[Difference listings]
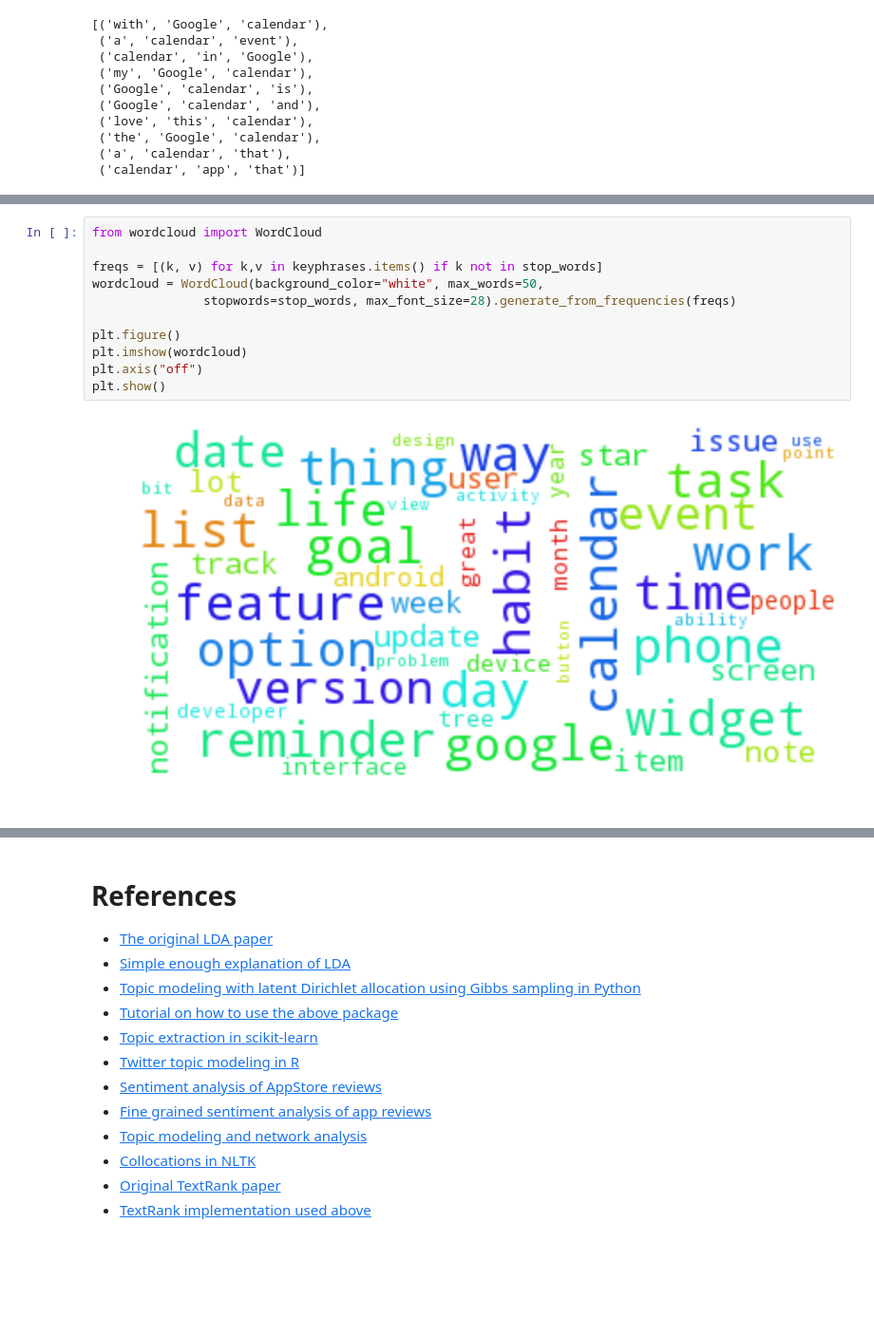
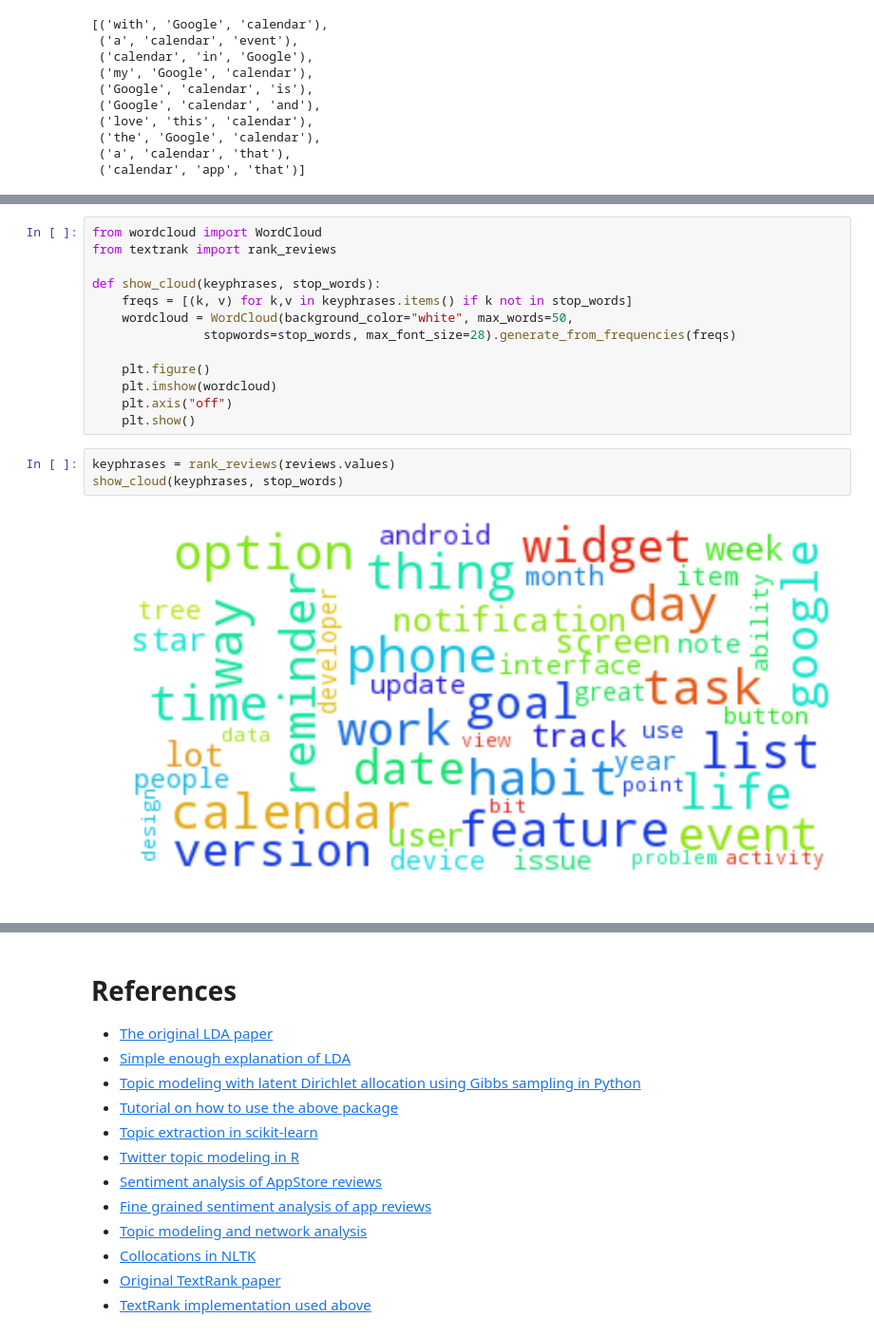
Before and after one commit to curiousily/old_blog, a Jupyter notebook: content/notebooks/7.topic_modeling.ipynb, the cells around one changed output, grey strips where cells are left out. Shown at 95% size. Saved outputs shown, nothing was run; the diff lists cells and outputs as text; blank space fills up the shorter version.

```diff
--- a/content/notebooks/7.topic_modeling.ipynb
+++ b/content/notebooks/7.topic_modeling.ipynb
@@ -617,13 +552,18 @@ keyphrases = rank_reviews(reviews.values)
 # %%
 from wordcloud import WordCloud
+from textrank import rank_reviews
 
-freqs = [(k, v) for k,v in keyphrases.items() if k not in stop_words]
-wordcloud = WordCloud(background_color="white", max_words=50,
+def show_cloud(keyphrases, stop_words):
+    freqs = [(k, v) for k,v in keyphrases.items() if k not in stop_words]
+    wordcloud = WordCloud(background_color="white", max_words=50,
                stopwords=stop_words, max_font_size=28).generate_from_frequencies(freqs)
 
-plt.figure()
-plt.imshow(wordcloud)
-plt.axis("off")
-plt.show()
+    plt.figure()
+    plt.imshow(wordcloud)
+    plt.axis("off")
+    plt.show()
-# %% [output]
-[figure, removed]
+# %%
+keyphrases = rank_reviews(reviews.values)
+show_cloud(keyphrases, stop_words)
+# %% [output]
+[figure, added]
```
Also changed, not shown: parts of 13 cells of this notebook.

--- Work request ---
All entries above should be returned exactly, apart from their pictures.

--- Expected answer ---
Before and after one commit to curiousily/old_blog, a Jupyter notebook: content/notebooks/7.topic_modeling.ipynb, the cells around one changed output, grey strips where cells are left out. Shown at 95% size. Saved outputs shown, nothing was run; the diff lists cells and outputs as text; blank space fills up the shorter version.

```diff
--- a/content/notebooks/7.topic_modeling.ipynb
+++ b/content/notebooks/7.topic_modeling.ipynb
@@ -617,13 +552,18 @@ keyphrases = rank_reviews(reviews.values)
 # %%
 from wordcloud import WordCloud
+from textrank import rank_reviews
 
-freqs = [(k, v) for k,v in keyphrases.items() if k not in stop_words]
-wordcloud = WordCloud(background_color="white", max_words=50,
+def show_cloud(keyphrases, stop_words):
+    freqs = [(k, v) for k,v in keyphrases.items() if k not in stop_words]
+    wordcloud = WordCloud(background_color="white", max_words=50,
                stopwords=stop_words, max_font_size=28).generate_from_frequencies(freqs)
 
-plt.figure()
-plt.imshow(wordcloud)
-plt.axis("off")
-plt.show()
+    plt.figure()
+    plt.imshow(wordcloud)
+    plt.axis("off")
+    plt.show()
-# %% [output]
-[figure, removed]
+# %%
+keyphrases = rank_reviews(reviews.values)
+show_cloud(keyphrases, stop_words)
+# %% [output]
+[figure, added]
```
Also changed, not shown: parts of 13 cells of this notebook.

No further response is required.